◆ **EXERCISE**: The answer should be a faithful retyping of the records that follow, pictures excluded.

STUDY MATERIAL: Begin

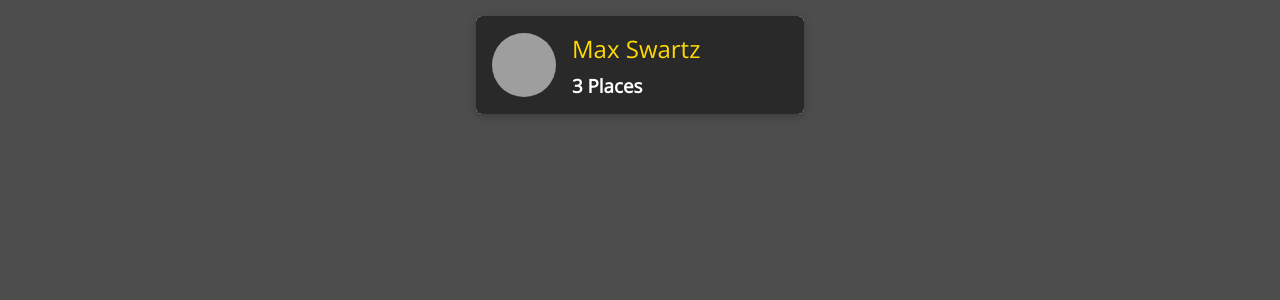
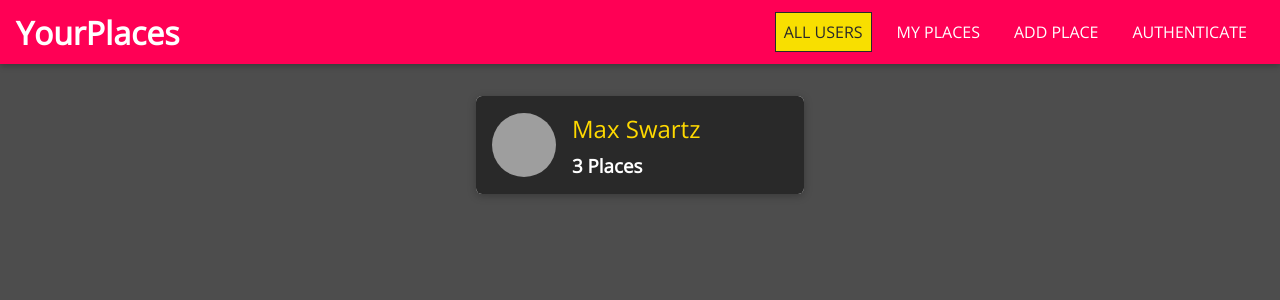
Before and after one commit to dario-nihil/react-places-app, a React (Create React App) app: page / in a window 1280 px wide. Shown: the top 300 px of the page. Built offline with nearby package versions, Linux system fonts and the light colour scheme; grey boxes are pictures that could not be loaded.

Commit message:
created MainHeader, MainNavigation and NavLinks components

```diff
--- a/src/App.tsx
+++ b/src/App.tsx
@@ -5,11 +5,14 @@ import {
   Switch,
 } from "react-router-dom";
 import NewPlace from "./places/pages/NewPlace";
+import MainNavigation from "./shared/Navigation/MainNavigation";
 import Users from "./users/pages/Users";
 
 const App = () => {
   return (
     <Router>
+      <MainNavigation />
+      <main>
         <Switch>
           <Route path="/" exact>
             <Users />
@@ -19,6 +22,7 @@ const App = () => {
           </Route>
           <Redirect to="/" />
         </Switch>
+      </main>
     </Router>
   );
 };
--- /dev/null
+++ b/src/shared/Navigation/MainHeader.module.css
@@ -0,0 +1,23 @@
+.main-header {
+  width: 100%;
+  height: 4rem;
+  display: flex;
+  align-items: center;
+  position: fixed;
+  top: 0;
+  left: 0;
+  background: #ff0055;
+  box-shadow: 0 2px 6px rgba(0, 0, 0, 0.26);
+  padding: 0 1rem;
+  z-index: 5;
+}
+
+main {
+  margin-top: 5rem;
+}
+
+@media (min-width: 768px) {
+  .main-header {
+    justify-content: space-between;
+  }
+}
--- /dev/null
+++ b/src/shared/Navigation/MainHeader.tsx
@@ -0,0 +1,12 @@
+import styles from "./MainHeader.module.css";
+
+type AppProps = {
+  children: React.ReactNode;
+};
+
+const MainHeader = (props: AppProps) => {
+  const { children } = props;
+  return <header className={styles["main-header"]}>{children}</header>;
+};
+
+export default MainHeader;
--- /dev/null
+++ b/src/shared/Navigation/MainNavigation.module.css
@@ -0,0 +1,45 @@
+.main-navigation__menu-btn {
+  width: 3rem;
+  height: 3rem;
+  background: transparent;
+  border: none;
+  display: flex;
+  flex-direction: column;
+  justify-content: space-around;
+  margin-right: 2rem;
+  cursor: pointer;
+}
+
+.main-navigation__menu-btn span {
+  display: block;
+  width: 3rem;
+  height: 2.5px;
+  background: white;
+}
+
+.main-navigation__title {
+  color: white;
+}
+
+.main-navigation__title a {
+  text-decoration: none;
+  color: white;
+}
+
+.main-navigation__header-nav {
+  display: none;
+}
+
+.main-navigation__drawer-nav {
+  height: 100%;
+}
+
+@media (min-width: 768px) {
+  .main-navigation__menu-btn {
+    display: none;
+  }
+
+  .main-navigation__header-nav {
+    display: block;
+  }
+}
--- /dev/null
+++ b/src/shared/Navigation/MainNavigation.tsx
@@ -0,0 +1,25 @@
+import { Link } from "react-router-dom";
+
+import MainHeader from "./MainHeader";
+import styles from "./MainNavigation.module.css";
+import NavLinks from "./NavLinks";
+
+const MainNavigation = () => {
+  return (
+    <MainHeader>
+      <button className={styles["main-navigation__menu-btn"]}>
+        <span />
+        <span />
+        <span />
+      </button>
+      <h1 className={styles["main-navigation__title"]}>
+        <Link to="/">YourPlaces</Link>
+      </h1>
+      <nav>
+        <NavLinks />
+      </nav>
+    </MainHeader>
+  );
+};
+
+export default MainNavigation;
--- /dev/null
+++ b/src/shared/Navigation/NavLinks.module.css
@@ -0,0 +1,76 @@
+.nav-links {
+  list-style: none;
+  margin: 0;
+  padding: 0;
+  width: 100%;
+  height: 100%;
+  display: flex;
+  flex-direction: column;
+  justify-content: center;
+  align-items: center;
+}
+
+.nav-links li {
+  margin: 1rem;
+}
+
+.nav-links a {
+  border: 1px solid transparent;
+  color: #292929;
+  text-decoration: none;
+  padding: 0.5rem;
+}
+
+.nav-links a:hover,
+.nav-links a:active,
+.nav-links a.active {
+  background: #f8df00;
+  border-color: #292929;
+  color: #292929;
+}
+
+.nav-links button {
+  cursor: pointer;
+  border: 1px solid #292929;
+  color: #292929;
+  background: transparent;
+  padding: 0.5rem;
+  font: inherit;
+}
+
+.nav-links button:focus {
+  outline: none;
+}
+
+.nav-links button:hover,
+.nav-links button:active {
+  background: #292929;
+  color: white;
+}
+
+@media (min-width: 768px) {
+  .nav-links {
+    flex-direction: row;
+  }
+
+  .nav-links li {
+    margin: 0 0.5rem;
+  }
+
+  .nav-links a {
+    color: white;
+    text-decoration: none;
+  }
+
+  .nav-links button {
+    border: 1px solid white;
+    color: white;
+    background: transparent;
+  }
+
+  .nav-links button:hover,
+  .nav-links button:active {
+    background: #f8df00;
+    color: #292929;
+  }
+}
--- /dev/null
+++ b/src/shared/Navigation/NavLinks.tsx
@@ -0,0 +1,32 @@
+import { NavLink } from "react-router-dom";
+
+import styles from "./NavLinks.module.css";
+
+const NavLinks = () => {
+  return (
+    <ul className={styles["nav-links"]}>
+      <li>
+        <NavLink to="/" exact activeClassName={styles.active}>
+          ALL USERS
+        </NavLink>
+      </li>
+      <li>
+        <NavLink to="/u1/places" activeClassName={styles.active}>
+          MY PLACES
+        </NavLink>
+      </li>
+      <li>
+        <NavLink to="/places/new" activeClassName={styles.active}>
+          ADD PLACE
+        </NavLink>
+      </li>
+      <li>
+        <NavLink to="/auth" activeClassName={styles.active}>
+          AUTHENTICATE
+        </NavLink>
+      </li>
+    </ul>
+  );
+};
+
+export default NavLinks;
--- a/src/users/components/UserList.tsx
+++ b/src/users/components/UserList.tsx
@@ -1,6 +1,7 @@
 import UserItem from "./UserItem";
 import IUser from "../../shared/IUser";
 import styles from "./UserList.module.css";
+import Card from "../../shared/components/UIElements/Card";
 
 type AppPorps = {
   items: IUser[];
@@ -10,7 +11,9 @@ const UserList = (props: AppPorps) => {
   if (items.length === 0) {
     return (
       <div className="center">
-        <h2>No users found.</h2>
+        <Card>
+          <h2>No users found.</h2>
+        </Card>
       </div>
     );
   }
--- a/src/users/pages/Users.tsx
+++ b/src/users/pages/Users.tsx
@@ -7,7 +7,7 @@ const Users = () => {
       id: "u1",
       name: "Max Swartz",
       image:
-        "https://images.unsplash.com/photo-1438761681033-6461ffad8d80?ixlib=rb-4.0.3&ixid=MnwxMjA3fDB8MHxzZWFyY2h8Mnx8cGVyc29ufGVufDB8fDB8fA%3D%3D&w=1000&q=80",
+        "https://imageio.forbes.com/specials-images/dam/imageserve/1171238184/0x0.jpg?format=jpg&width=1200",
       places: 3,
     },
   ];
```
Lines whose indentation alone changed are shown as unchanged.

STUDY MATERIAL: End

◆ **WRITTEN RESPONSE**:
Before and after one commit to dario-nihil/react-places-app, a React (Create React App) app: page / in a window 1280 px wide. Shown: the top 300 px of the page. Built offline with nearby package versions, Linux system fonts and the light colour scheme; grey boxes are pictures that could not be loaded.

Commit message:
created MainHeader, MainNavigation and NavLinks components

```diff
--- a/src/App.tsx
+++ b/src/App.tsx
@@ -5,11 +5,14 @@ import {
   Switch,
 } from "react-router-dom";
 import NewPlace from "./places/pages/NewPlace";
+import MainNavigation from "./shared/Navigation/MainNavigation";
 import Users from "./users/pages/Users";
 
 const App = () => {
   return (
     <Router>
+      <MainNavigation />
+      <main>
         <Switch>
           <Route path="/" exact>
             <Users />
@@ -19,6 +22,7 @@ const App = () => {
           </Route>
           <Redirect to="/" />
         </Switch>
+      </main>
     </Router>
   );
 };
--- /dev/null
+++ b/src/shared/Navigation/MainHeader.module.css
@@ -0,0 +1,23 @@
+.main-header {
+  width: 100%;
+  height: 4rem;
+  display: flex;
+  align-items: center;
+  position: fixed;
+  top: 0;
+  left: 0;
+  background: #ff0055;
+  box-shadow: 0 2px 6px rgba(0, 0, 0, 0.26);
+  padding: 0 1rem;
+  z-index: 5;
+}
+
+main {
+  margin-top: 5rem;
+}
+
+@media (min-width: 768px) {
+  .main-header {
+    justify-content: space-between;
+  }
+}
--- /dev/null
+++ b/src/shared/Navigation/MainHeader.tsx
@@ -0,0 +1,12 @@
+import styles from "./MainHeader.module.css";
+
+type AppProps = {
+  children: React.ReactNode;
+};
+
+const MainHeader = (props: AppProps) => {
+  const { children } = props;
+  return <header className={styles["main-header"]}>{children}</header>;
+};
+
+export default MainHeader;
--- /dev/null
+++ b/src/shared/Navigation/MainNavigation.module.css
@@ -0,0 +1,45 @@
+.main-navigation__menu-btn {
+  width: 3rem;
+  height: 3rem;
+  background: transparent;
+  border: none;
+  display: flex;
+  flex-direction: column;
+  justify-content: space-around;
+  margin-right: 2rem;
+  cursor: pointer;
+}
+
+.main-navigation__menu-btn span {
+  display: block;
+  width: 3rem;
+  height: 2.5px;
+  background: white;
+}
+
+.main-navigation__title {
+  color: white;
+}
+
+.main-navigation__title a {
+  text-decoration: none;
+  color: white;
+}
+
+.main-navigation__header-nav {
+  display: none;
+}
+
+.main-navigation__drawer-nav {
+  height: 100%;
+}
+
+@media (min-width: 768px) {
+  .main-navigation__menu-btn {
+    display: none;
+  }
+
+  .main-navigation__header-nav {
+    display: block;
+  }
+}
--- /dev/null
+++ b/src/shared/Navigation/MainNavigation.tsx
@@ -0,0 +1,25 @@
+import { Link } from "react-router-dom";
+
+import MainHeader from "./MainHeader";
+import styles from "./MainNavigation.module.css";
+import NavLinks from "./NavLinks";
+
+const MainNavigation = () => {
+  return (
+    <MainHeader>
+      <button className={styles["main-navigation__menu-btn"]}>
+        <span />
+        <span />
+        <span />
+      </button>
+      <h1 className={styles["main-navigation__title"]}>
+        <Link to="/">YourPlaces</Link>
+      </h1>
+      <nav>
+        <NavLinks />
+      </nav>
+    </MainHeader>
+  );
+};
+
+export default MainNavigation;
--- /dev/null
+++ b/src/shared/Navigation/NavLinks.module.css
@@ -0,0 +1,76 @@
+.nav-links {
+  list-style: none;
+  margin: 0;
+  padding: 0;
+  width: 100%;
+  height: 100%;
+  display: flex;
+  flex-direction: column;
+  justify-content: center;
+  align-items: center;
+}
+
+.nav-links li {
+  margin: 1rem;
+}
+
+.nav-links a {
+  border: 1px solid transparent;
+  color: #292929;
+  text-decoration: none;
+  padding: 0.5rem;
+}
+
+.nav-links a:hover,
+.nav-links a:active,
+.nav-links a.active {
+  background: #f8df00;
+  border-color: #292929;
+  color: #292929;
+}
+
+.nav-links button {
+  cursor: pointer;
+  border: 1px solid #292929;
+  color: #292929;
+  background: transparent;
+  padding: 0.5rem;
+  font: inherit;
+}
+
+.nav-links button:focus {
+  outline: none;
+}
+
+.nav-links button:hover,
+.nav-links button:active {
+  background: #292929;
+  color: white;
+}
+
+@media (min-width: 768px) {
+  .nav-links {
+    flex-direction: row;
+  }
+
+  .nav-links li {
+    margin: 0 0.5rem;
+  }
+
+  .nav-links a {
+    color: white;
+    text-decoration: none;
+  }
+
+  .nav-links button {
+    border: 1px solid white;
+    color: white;
+    background: transparent;
+  }
+
+  .nav-links button:hover,
+  .nav-links button:active {
+    background: #f8df00;
+    color: #292929;
+  }
+}
--- /dev/null
+++ b/src/shared/Navigation/NavLinks.tsx
@@ -0,0 +1,32 @@
+import { NavLink } from "react-router-dom";
+
+import styles from "./NavLinks.module.css";
+
+const NavLinks = () => {
+  return (
+    <ul className={styles["nav-links"]}>
+      <li>
+        <NavLink to="/" exact activeClassName={styles.active}>
+          ALL USERS
+        </NavLink>
+      </li>
+      <li>
+        <NavLink to="/u1/places" activeClassName={styles.active}>
+          MY PLACES
+        </NavLink>
+      </li>
+      <li>
+        <NavLink to="/places/new" activeClassName={styles.active}>
+          ADD PLACE
+        </NavLink>
+      </li>
+      <li>
+        <NavLink to="/auth" activeClassName={styles.active}>
+          AUTHENTICATE
+        </NavLink>
+      </li>
+    </ul>
+  );
+};
+
+export default NavLinks;
--- a/src/users/components/UserList.tsx
+++ b/src/users/components/UserList.tsx
@@ -1,6 +1,7 @@
 import UserItem from "./UserItem";
 import IUser from "../../shared/IUser";
 import styles from "./UserList.module.css";
+import Card from "../../shared/components/UIElements/Card";
 
 type AppPorps = {
   items: IUser[];
@@ -10,7 +11,9 @@ const UserList = (props: AppPorps) => {
   if (items.length === 0) {
     return (
       <div className="center">
-        <h2>No users found.</h2>
+        <Card>
+          <h2>No users found.</h2>
+        </Card>
       </div>
     );
   }
--- a/src/users/pages/Users.tsx
+++ b/src/users/pages/Users.tsx
@@ -7,7 +7,7 @@ const Users = () => {
       id: "u1",
       name: "Max Swartz",
       image:
-        "https://images.unsplash.com/photo-1438761681033-6461ffad8d80?ixlib=rb-4.0.3&ixid=MnwxMjA3fDB8MHxzZWFyY2h8Mnx8cGVyc29ufGVufDB8fDB8fA%3D%3D&w=1000&q=80",
+        "https://imageio.forbes.com/specials-images/dam/imageserve/1171238184/0x0.jpg?format=jpg&width=1200",
       places: 3,
     },
   ];
```
Lines whose indentation alone changed are shown as unchanged.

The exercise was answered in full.